▶ EXERCISE DETAILS
Go through the data below and return each line where the string "Before" occurs.

(Records contained in a dataset)
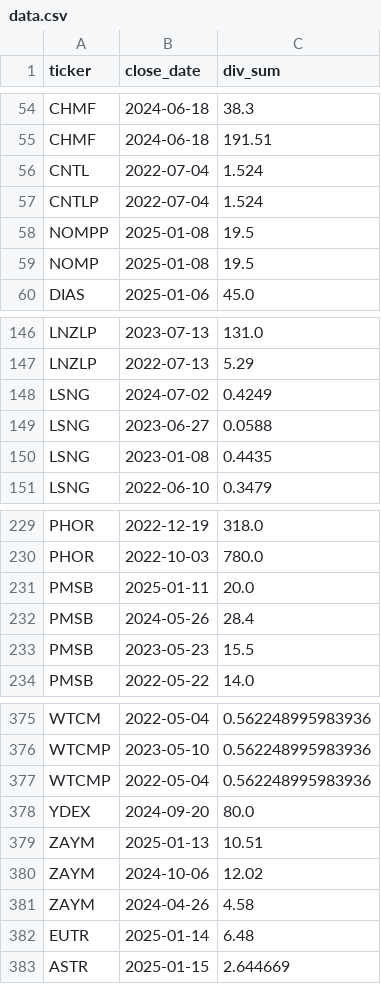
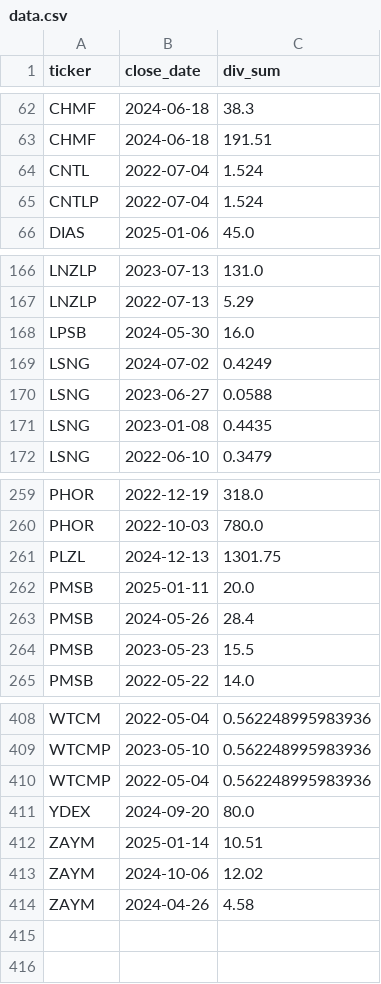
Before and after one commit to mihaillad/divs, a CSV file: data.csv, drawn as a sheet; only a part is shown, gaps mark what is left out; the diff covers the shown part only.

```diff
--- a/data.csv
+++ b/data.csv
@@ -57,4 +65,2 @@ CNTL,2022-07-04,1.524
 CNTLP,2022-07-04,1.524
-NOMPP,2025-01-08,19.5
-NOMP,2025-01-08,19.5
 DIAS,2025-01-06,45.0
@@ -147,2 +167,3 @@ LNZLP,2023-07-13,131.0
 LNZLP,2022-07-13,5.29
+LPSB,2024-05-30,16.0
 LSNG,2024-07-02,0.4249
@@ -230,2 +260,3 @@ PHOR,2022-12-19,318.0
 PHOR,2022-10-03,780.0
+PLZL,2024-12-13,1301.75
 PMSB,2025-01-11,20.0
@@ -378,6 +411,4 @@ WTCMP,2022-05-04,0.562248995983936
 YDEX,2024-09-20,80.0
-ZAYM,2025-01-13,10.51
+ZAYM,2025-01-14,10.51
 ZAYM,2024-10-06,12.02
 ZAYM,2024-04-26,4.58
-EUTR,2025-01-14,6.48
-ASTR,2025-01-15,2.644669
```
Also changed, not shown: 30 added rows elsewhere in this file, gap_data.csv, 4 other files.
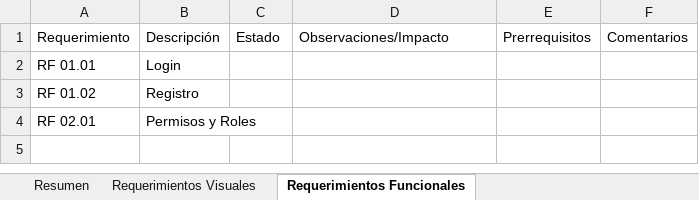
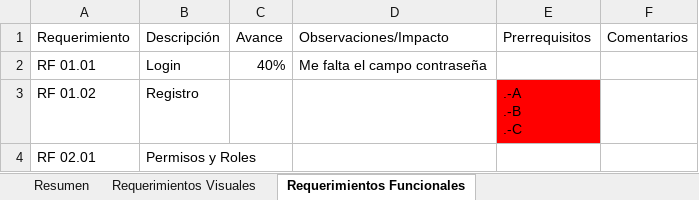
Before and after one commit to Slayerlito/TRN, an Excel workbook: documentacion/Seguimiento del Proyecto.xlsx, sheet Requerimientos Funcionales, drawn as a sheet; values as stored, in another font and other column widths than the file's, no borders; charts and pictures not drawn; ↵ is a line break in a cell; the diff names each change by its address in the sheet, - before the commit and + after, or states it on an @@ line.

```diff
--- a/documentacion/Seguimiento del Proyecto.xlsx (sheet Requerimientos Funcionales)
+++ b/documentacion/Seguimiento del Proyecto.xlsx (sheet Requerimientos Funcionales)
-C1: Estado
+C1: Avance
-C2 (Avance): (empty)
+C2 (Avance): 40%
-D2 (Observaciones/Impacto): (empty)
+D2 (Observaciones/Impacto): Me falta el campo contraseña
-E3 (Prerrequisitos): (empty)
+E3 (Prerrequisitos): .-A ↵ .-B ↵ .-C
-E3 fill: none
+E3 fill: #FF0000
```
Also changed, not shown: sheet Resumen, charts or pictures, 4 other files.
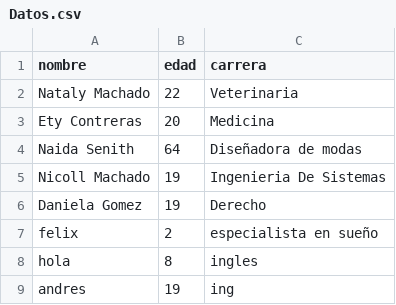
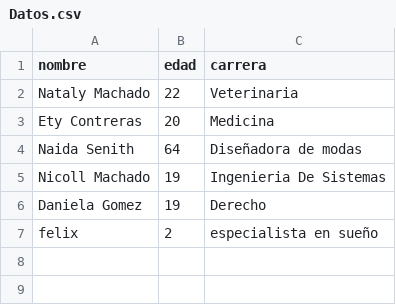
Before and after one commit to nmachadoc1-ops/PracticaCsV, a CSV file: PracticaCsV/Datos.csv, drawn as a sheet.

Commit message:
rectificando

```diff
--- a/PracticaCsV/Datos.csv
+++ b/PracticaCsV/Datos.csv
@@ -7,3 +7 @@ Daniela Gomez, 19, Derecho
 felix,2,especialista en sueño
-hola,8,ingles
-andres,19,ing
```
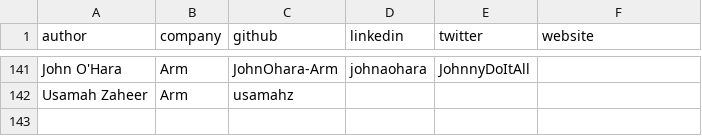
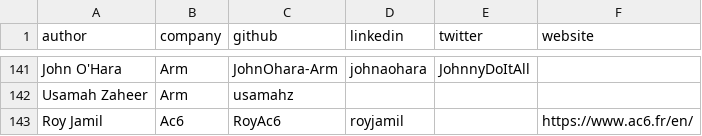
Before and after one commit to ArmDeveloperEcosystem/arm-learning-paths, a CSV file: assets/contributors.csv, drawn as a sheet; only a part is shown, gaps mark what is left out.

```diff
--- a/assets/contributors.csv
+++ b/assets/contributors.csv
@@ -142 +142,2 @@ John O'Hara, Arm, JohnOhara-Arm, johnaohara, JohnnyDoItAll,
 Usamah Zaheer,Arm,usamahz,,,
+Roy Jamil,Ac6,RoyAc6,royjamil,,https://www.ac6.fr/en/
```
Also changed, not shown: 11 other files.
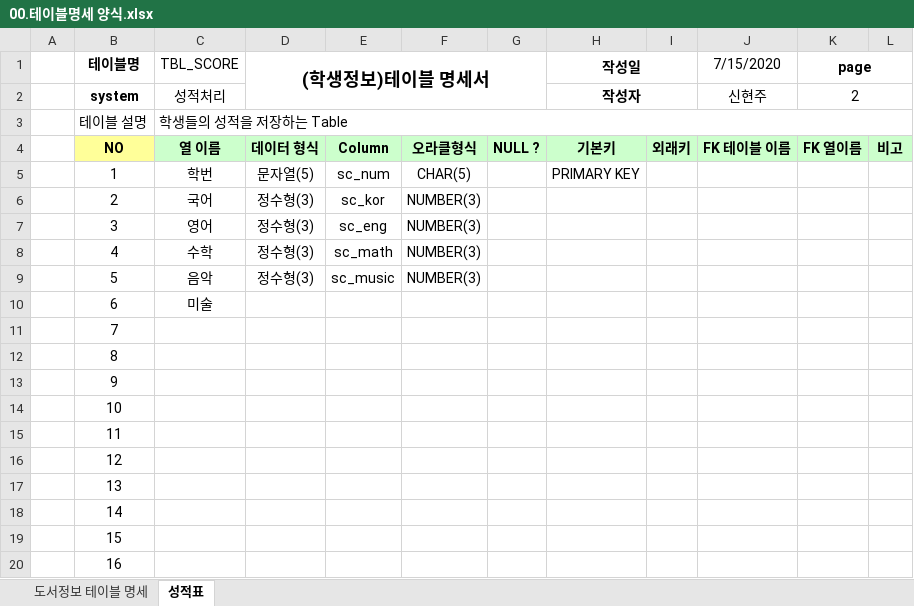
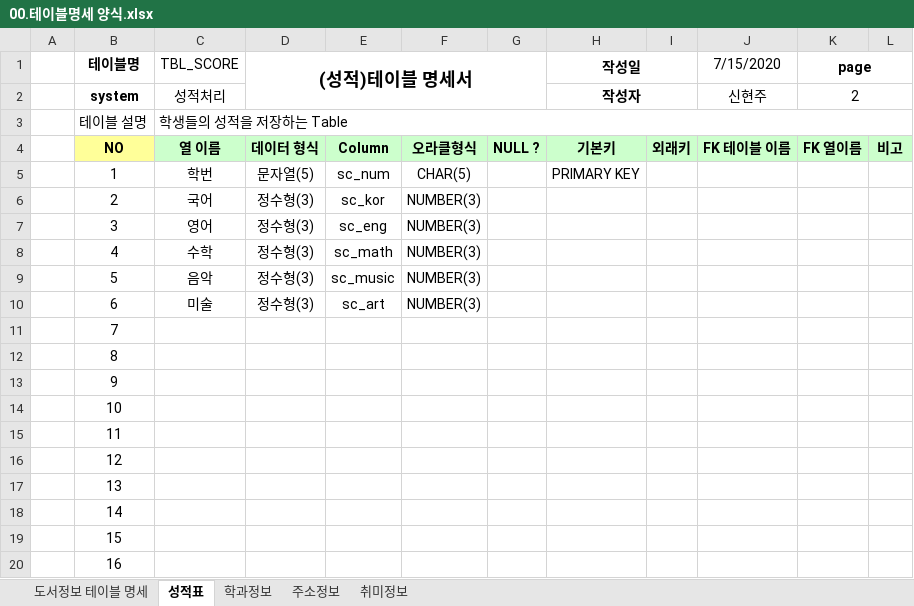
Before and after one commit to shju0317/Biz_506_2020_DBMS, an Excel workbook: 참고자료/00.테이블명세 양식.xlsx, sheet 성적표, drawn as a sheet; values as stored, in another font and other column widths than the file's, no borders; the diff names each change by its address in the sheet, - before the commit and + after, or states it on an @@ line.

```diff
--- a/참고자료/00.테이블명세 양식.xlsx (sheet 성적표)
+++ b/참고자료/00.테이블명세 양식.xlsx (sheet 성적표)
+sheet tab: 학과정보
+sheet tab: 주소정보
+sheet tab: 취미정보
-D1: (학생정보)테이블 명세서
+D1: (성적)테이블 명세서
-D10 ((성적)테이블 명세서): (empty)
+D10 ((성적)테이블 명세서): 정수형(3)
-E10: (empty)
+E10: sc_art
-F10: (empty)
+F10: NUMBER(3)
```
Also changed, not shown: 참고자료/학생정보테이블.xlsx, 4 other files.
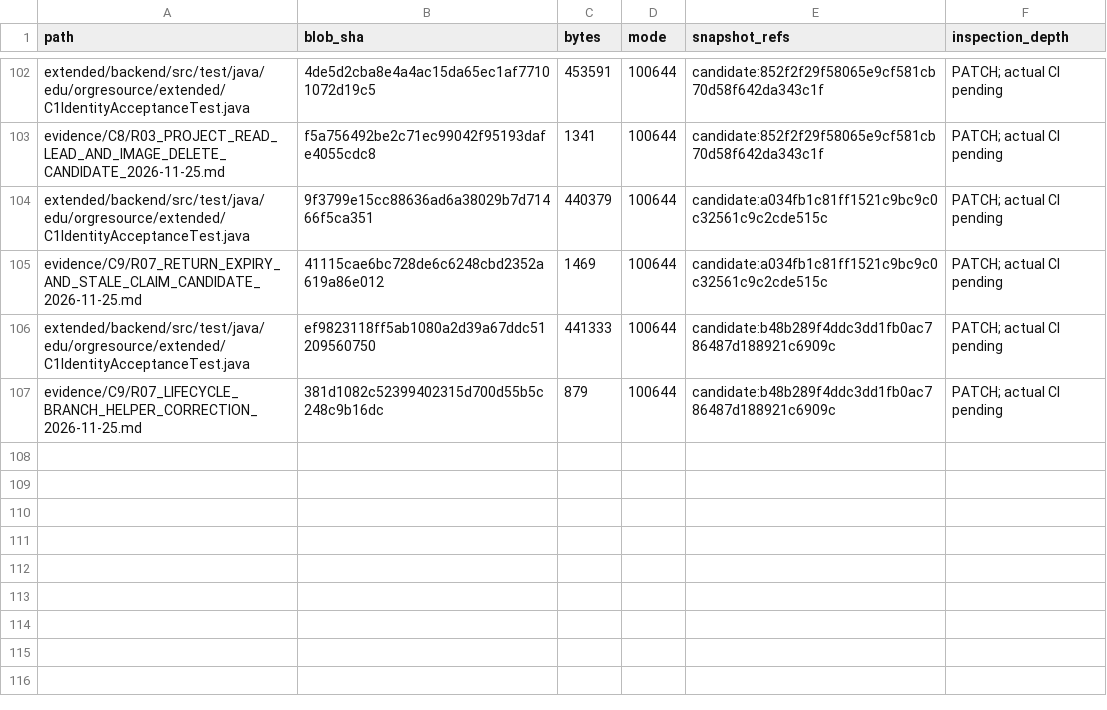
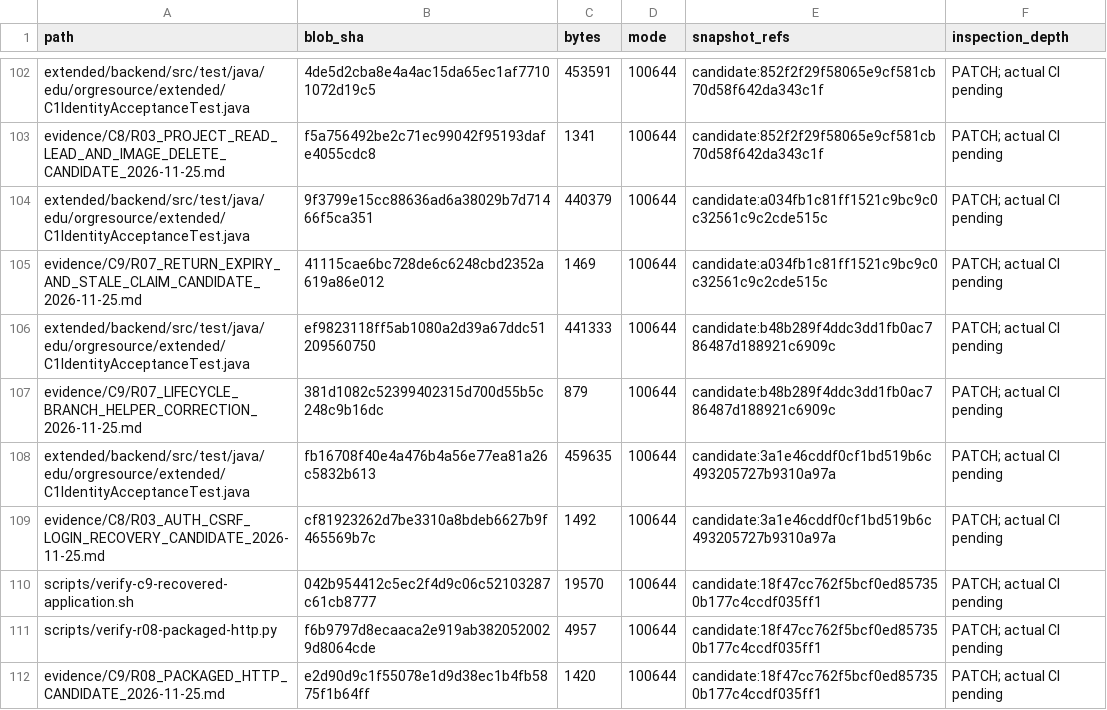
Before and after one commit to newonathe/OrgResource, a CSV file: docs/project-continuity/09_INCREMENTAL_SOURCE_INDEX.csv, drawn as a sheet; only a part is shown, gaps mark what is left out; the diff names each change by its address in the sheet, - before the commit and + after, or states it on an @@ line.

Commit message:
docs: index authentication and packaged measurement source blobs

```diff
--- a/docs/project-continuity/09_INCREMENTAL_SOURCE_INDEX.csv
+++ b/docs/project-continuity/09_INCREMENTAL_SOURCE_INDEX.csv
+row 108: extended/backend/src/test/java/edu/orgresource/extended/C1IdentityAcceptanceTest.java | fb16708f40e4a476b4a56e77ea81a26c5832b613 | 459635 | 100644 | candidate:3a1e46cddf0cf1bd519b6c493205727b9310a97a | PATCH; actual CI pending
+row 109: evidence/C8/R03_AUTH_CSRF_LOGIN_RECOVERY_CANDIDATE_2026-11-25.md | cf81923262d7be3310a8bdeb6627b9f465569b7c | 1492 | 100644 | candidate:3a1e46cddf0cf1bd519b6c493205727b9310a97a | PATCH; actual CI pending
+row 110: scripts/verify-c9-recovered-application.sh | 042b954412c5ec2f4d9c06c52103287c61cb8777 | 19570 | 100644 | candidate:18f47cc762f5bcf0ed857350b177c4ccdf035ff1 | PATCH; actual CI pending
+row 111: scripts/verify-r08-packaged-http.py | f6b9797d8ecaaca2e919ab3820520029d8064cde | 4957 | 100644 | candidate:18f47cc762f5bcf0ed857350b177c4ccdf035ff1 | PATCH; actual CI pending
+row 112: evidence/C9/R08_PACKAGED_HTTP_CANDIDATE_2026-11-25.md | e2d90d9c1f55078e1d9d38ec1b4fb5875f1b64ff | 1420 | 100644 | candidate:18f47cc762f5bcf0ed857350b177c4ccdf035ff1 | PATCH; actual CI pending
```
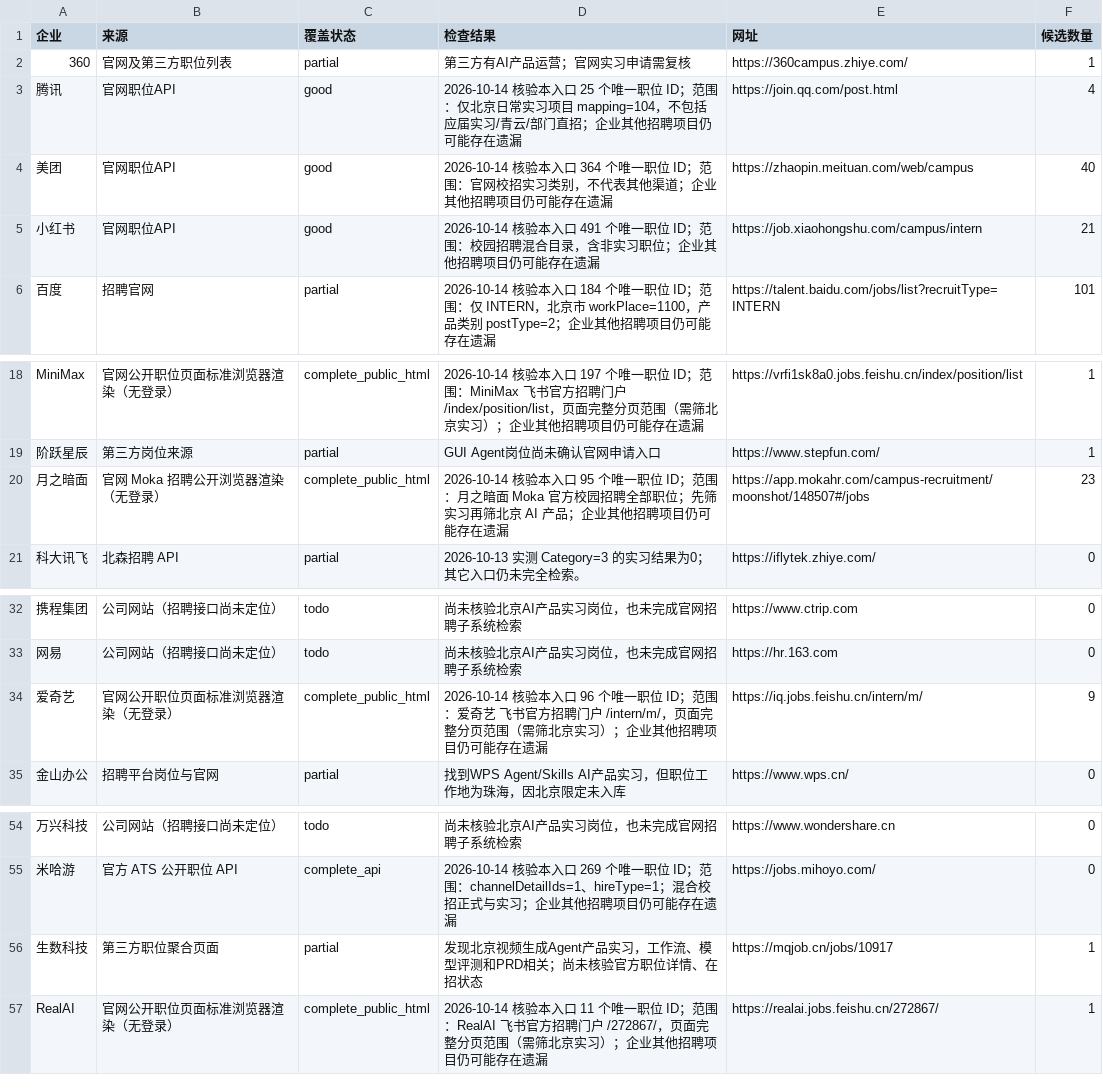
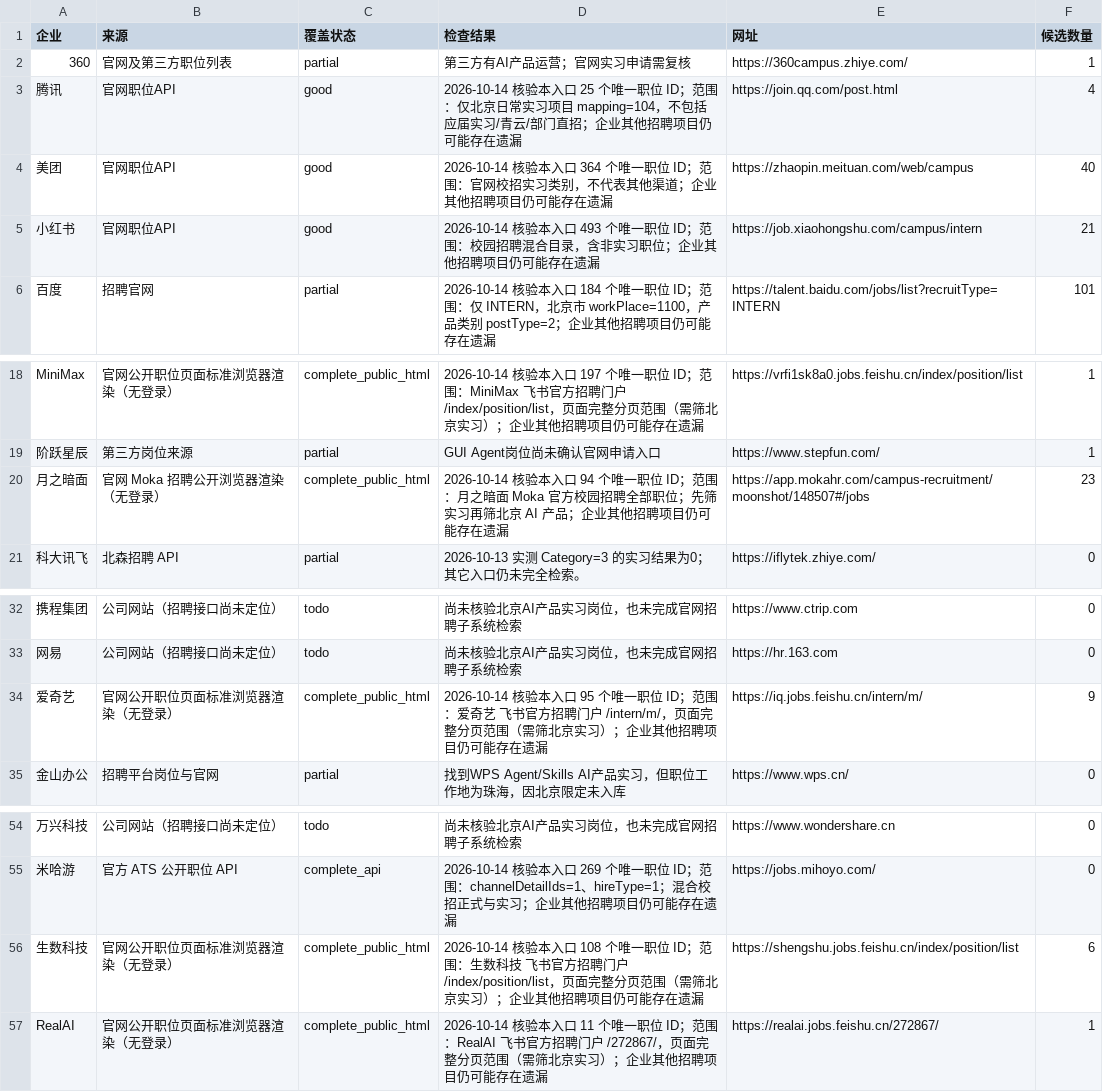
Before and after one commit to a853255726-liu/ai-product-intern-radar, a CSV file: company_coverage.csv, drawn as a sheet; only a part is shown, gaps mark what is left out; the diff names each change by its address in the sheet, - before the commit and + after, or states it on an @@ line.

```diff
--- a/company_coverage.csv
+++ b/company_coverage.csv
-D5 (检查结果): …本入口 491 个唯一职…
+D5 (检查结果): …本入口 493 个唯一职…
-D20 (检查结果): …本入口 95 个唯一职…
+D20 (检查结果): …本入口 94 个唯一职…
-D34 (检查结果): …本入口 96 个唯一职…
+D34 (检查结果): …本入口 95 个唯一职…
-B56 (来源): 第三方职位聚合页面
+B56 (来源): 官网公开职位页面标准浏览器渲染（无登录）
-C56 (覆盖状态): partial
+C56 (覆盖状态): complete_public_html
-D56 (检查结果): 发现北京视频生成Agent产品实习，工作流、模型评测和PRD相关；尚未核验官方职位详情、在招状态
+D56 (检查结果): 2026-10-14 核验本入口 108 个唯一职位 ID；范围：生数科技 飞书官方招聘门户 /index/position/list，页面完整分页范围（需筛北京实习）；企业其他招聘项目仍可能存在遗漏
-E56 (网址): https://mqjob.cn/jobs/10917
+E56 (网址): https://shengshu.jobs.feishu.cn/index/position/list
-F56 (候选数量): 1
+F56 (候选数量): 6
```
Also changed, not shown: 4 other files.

▶ TASK SOLUTION
Before and after one commit to mihaillad/divs, a CSV file: data.csv, drawn as a sheet; only a part is shown, gaps mark what is left out; the diff covers the shown part only.
Before and after one commit to Slayerlito/TRN, an Excel workbook: documentacion/Seguimiento del Proyecto.xlsx, sheet Requerimientos Funcionales, drawn as a sheet; values as stored, in another font and other column widths than the file's, no borders; charts and pictures not drawn; ↵ is a line break in a cell; the diff names each change by its address in the sheet, - before the commit and + after, or states it on an @@ line.
Before and after one commit to nmachadoc1-ops/PracticaCsV, a CSV file: PracticaCsV/Datos.csv, drawn as a sheet.
Before and after one commit to ArmDeveloperEcosystem/arm-learning-paths, a CSV file: assets/contributors.csv, drawn as a sheet; only a part is shown, gaps mark what is left out.
Before and after one commit to shju0317/Biz_506_2020_DBMS, an Excel workbook: 참고자료/00.테이블명세 양식.xlsx, sheet 성적표, drawn as a sheet; values as stored, in another font and other column widths than the file's, no borders; the diff names each change by its address in the sheet, - before the commit and + after, or states it on an @@ line.
Before and after one commit to newonathe/OrgResource, a CSV file: docs/project-continuity/09_INCREMENTAL_SOURCE_INDEX.csv, drawn as a sheet; only a part is shown, gaps mark what is left out; the diff names each change by its address in the sheet, - before the commit and + after, or states it on an @@ line.
Before and after one commit to a853255726-liu/ai-product-intern-radar, a CSV file: company_coverage.csv, drawn as a sheet; only a part is shown, gaps mark what is left out; the diff names each change by its address in the sheet, - before the commit and + after, or states it on an @@ line.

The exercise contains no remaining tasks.